The city receives a portion of the income generated by the operation’s 1,000 slot machines — roughly $2 million to $2.5 million annually. It also collects more than $2 million in property and business equipment taxes each year.

City officials are now talking about using some of that revenue to pay for a bond for a new arena and civic center, to be built across the street from the racino. The arena would enable the city to book conventions and bigger entertainment acts and draw more people, said City Councilor Hal Wheeler.

Apart from the influx of cash into Bangor’s coffers, the evidence of the racino’s impact on the community is largely anecdotal, and difficult to quantify.

There is no data on whether the operation draws more visitors to Bangor or has boosted other businesses.

Still, Kerrie Tripp, executive director of the Greater Bangor Convention and Visitors Bureau, said hotel vacancy rates and retail sales during the recession didn’t dip as low in Bangor as in other areas. She believes the racino may have made the difference.

Tripp noted that her office receives several inquiries every month from people who are coming to Hollywood Slots and want to know what else there is to do in the city.

Situated about a mile down Main Street from the racino, the city’s historic downtown appears to be on the upswing.
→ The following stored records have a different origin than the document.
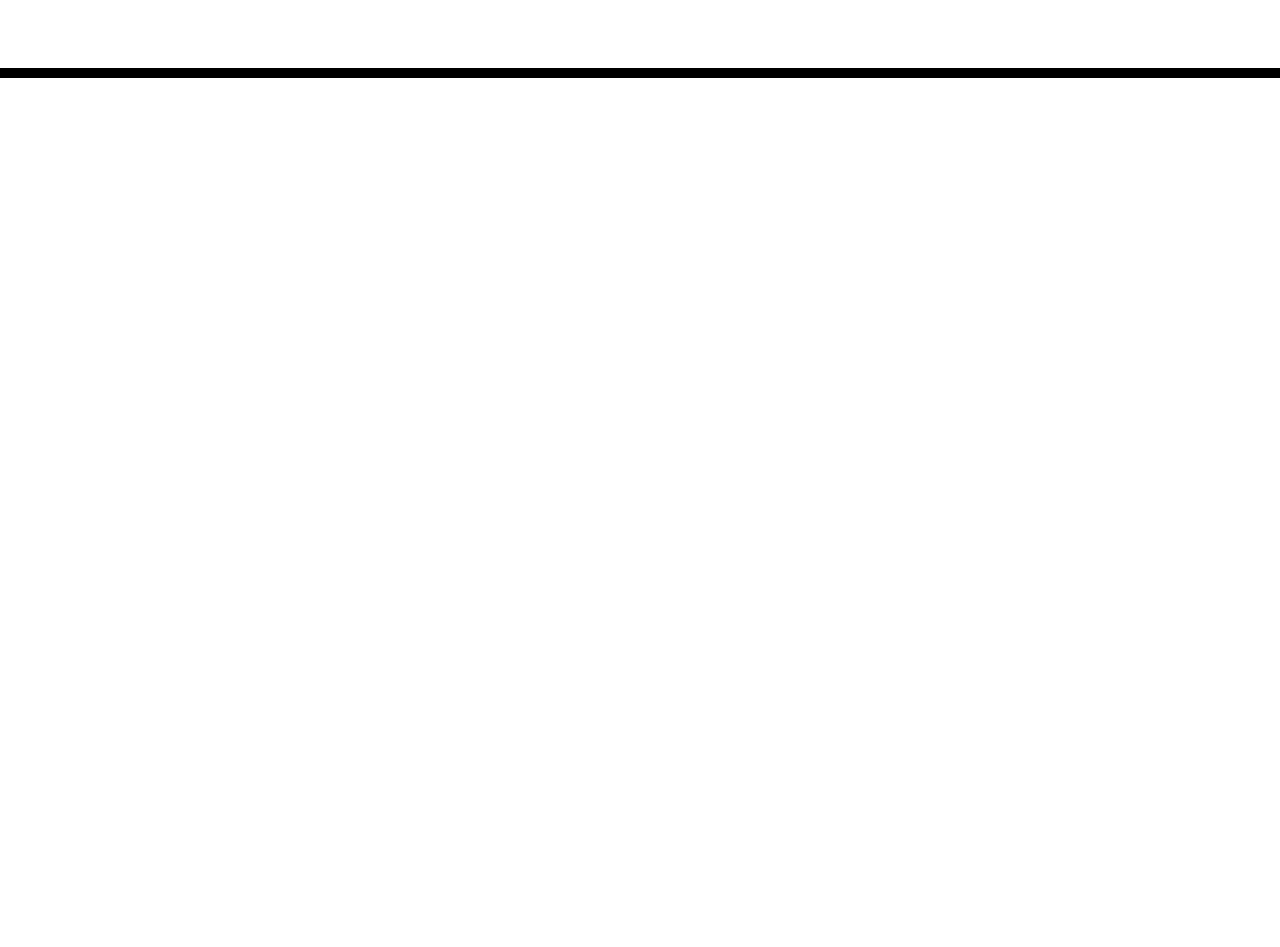
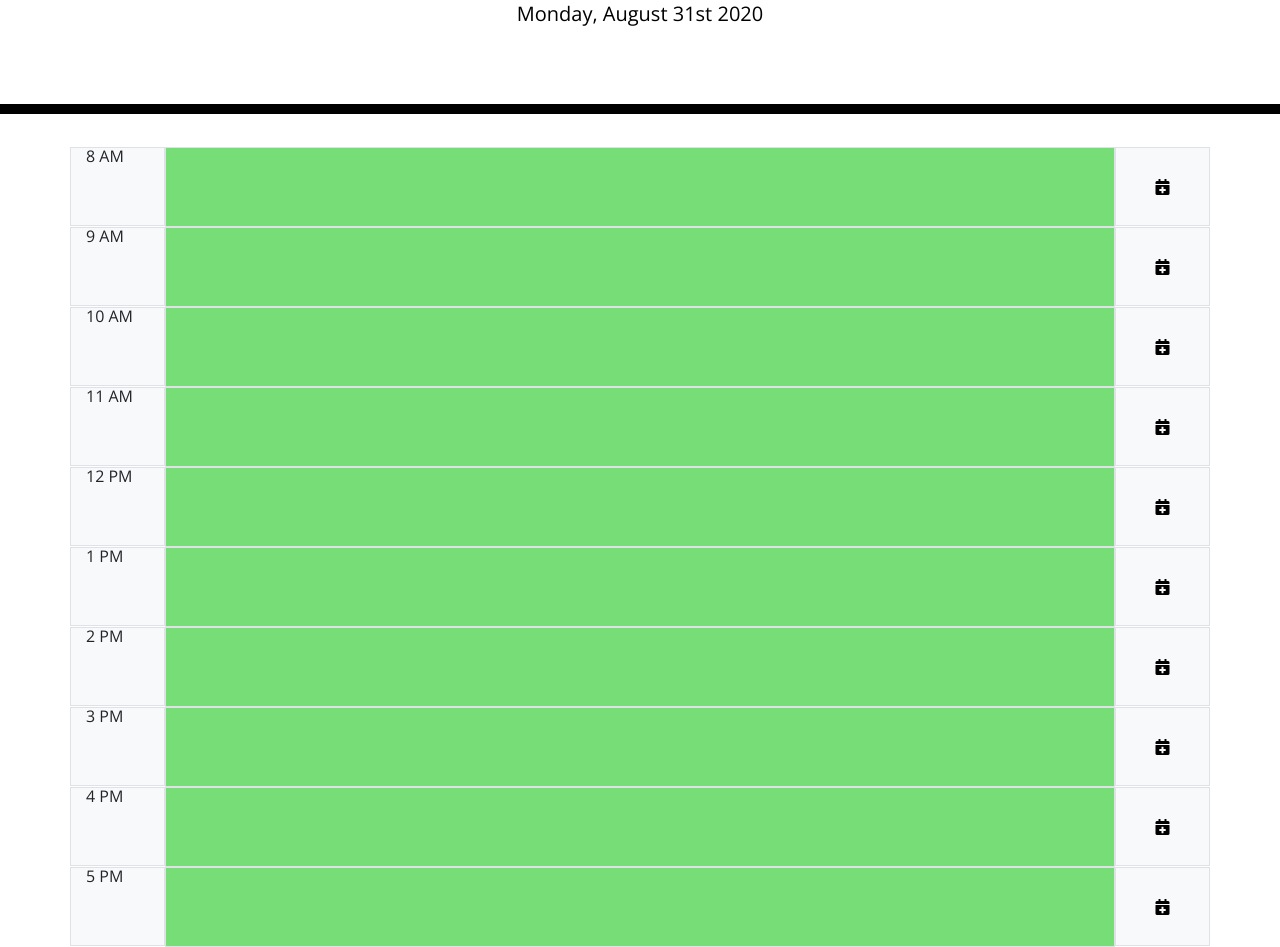
Before and after one commit to heather-everton/Work-Day-Scheduler, a plain HTML site: page index.html in a window 1280 px wide. Shown: the part 190-1137 px from the top of the page. Before the commit the page ends 800 px from the top, so only its background shows below. Drawn offline with nearby package versions, Linux system fonts and the light colour scheme.

Commit message:
updated JS to store data in local storage and use css to color code the calendar

```diff
--- a/index.html
+++ b/index.html
@@ -28,11 +28,86 @@
       <p class="lead">A simple calendar app for scheduling your work day</p>
       <p id="currentDay" class="lead"></p>
     </header>
+
     <div class="container">
-      <!-- Timeblocks go here -->
+      <!-- 8AM -->
+      <div class="row" id="8">
+        <div class="col-1 border bg-light time">8 AM</div>
+        <textarea class="col-10 border list-group-item"></textarea>
+        <button class="col-1 border bg-light save"><i class="fas fa-calendar-plus"></i></button>
+      </div>
+      <!-- 9AM -->
+      <div class="row" id="9">
+        <div class="col-1 border bg-light time">9 AM</div>
+        <textarea class="col-10 border list-group-item"></textarea>
+        <button class="col-1 border bg-light save"><i class="fas fa-calendar-plus"></i></button>
+      </div>
+
+      <!-- 10AM -->
+      <div class="row" id="10">
+        <div class="col-1 border bg-light time">10 AM</div>
+        <textarea class="col-10 border list-group-item"></textarea>
+        <button class="col-1 border bg-light save"><i class="fas fa-calendar-plus"></i></button>
+      </div>
+
+      <!-- 11AM -->
+      <div class="row" id="11">
+        <div class="col-1 border bg-light time">11 AM</div>
+        <textarea class="col-10 border list-group-item"></textarea>
+        <button class="col-1 border bg-light save"><i class="fas fa-calendar-plus"></i></button>
+      </div>
+
+      <!-- 12PM -->
+      <div class="row" id="12">
+        <div class="col-1 border bg-light time">12 PM</div>
+        <textarea class="col-10 border list-group-item"></textarea>
+        <button class="col-1 border bg-light save"><i class="fas fa-calendar-plus"></i></button>
+      </div>
+
+
+      <!-- 1PM -->
+      <div class="row" id="13">
+        <div class="col-1 border bg-light time">1 PM</div>
+        <textarea class="col-10 border list-group-item"></textarea>
+        <button class="col-1 border bg-light save"><i class="fas fa-calendar-plus"></i></button>
+      </div>
+
+
+      <!-- 2PM -->
+      <div class="row" id="14">
+        <div class="col-1 border bg-light time">2 PM</div>
+        <textarea class="col-10 border list-group-item"></textarea>
+        <button class="col-1 border bg-light save"><i class="fas fa-calendar-plus"></i></button>
+      </div>
+
+
+      <!-- 3PM -->
+      <div class="row" id="15">
+        <div class="col-1 border bg-light time">3 PM</div>
+        <textarea class="col-10 border list-group-item"></textarea>
+        <button class="col-1 border bg-light save"><i class="fas fa-calendar-plus"></i></button>
+      </div>
+
+
+      <!-- 4PM -->
+      <div class="row" id="16">
+        <div class="col-1 border bg-light time">4 PM</div>
+        <textarea class="col-10 border list-group-item"></textarea>
+        <button class="col-1 border bg-light save"><i class="fas fa-calendar-plus"></i></button>
+      </div>
+
+
+      <!-- 5PM -->
+      <div class="row" id="17">
+        <div class="col-1 border bg-light time">5 PM</div>
+        <textarea class="col-10 border list-group-item"></textarea>
+        <button class="col-1 border bg-light save"><i class="fas fa-calendar-plus"></i></button>
+      </div>
     </div>
 
     <script src="https://code.jquery.com/jquery-3.4.1.min.js"></script>
     <script src="https://cdnjs.cloudflare.com/ajax/libs/moment.js/2.24.0/moment.min.js"></script>
+    <script src="https://cdnjs.cloudflare.com/ajax/libs/moment.js/2.24.0/moment.min.js"></script>
+    <script src="script.js"></script>
   </body>
 </html>
--- /dev/null
+++ b/script.js
@@ -0,0 +1,41 @@
+//use moment to display the current time
+$('#currentDay').text(moment().format('dddd') + ", " + moment().format('MMMM Do YYYY'));
+
+//get the current houur from moment in military time.
+var currentTime = moment().hours();
+
+//Load all the appts arrays from local storage
+$("#8 .col-10").val(localStorage.getItem("8"));
+$("#9 .col-10").val(localStorage.getItem("9"));
+$("#10 .col-10").val(localStorage.getItem("10"));
+$("#11 .col-10").val(localStorage.getItem("11"));
+$("#12 .col-10").val(localStorage.getItem("12"));
+$("#13 .col-10").val(localStorage.getItem("13"));
+$("#14 .col-10").val(localStorage.getItem("14"));
+$("#15 .col-10").val(localStorage.getItem("15"));
+$("#16 .col-10").val(localStorage.getItem("16"));
+$("#17 .col-10").val(localStorage.getItem("17"));
+
+
+//put the key value pair into local storage.
+$(".save").on( "click",function(){
+    var apptName = $(this).siblings(".col-10").val()
+    var apptTime = $(this).parent().attr("id")
+
+    localStorage.setItem(apptTime,apptName)
+})
+
+var auditCal = $(".row").each(function(){
+    var blockHour = $(this).attr("id");
+    if(blockHour < currentTime){
+        $(this).children(".list-group-item").addClass("past");
+    }else if(blockHour > currentTime){
+        $(this).children(".list-group-item").addClass("future");
+    }else{
+        $(this).children(".list-group-item").addClass("present");
+    }
+})
+
+setInterval(function () {
+      auditCal();
+}, (1000 * 60));
```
But that’s a trend that began before the racino arrived, said John Dobbs, owner of Paddy Murphy’s Pub, a downtown restaurant.

At Geaghan’s Restaurant & Pub, located next to the racino, the impact is easier to see.

Since the gaming operation opened, the restaurant has been growing at a pace of 5 percent each year, said general manager Larry Geaghan.

“In this economy, that’s huge,” he said. “If they weren’t open next door bringing in more customers, we would be flat or have negative growth.”

Hollywood Slots’ impact on crime is also difficult to determine. Between 2004 and 2009, the number of reported thefts and burglaries in Bangor increased by 29 percent, according to police statistics.

However, like the rest of the nation, Bangor experienced a deep recession during that period, and crime always rises when times are tough, Bangor Police Chief Ronald Gastia said.

Gastia said there is no data to support the theory that the increased crime is due to Hollywood Slots, and crimes that are specifically associated with the racino are relatively insignificant.

There is some anecdotal evidence of people stealing money because of gambling debt due to Hollywood Slots, said Penobscot County District Attorney R. Christopher Almy.

It’s also difficult to document whether more people have gotten into financial problems because of gambling.

The number of people from Maine calling the National Council on Problem Gambling help line has increased steadily since the casino opened, from 337 calls in 2005 to 1,263 in 2009. Here again, the statistics are misleading. The help line has been more heavily advertised in Maine since the racino opened, said the organization’s director, Keith Whyte.

National studies show, however, that the number and severity of gambling problems increase whenever a new form of gambling arrives in an area. Whyte said new casinos bring high-speed machines and higher betting limits.

“You end up getting to that desperation stage more quickly,” he said.

Voters in 2003 approved the racino in part because a portion of the revenue was to be set aside to support the state’s struggling harness racing industry. In 2009, for example, Hollywood Slots gave $11.4 million to the horse racing industry and Maine’s agricultural fairs.

But the influx of money — some of which is used to increase purses — hasn’t overcome the plummeting public interest in the sport.

Between 2006 and 2009, the value of bets placed at the Bangor Raceway has declined nearly 40 percent, according to Hollywood Slots, which operates the facility.

Dennis Bailey of Casinos No!, an advocacy group that opposes Question 1, said that rather than help the racetrack become a self-sustaining business, the racino is taking away customers.

“All we’ve done with this racino is divert gambling dollars away from harness racing and off-track betting and into the slot machines in Bangor,” he said. “The racetrack casino has not added to the economic pie. It has just sliced the pie differently.”


Staff Writer Tom Bell can be contacted at 791-6369 or at: [email protected]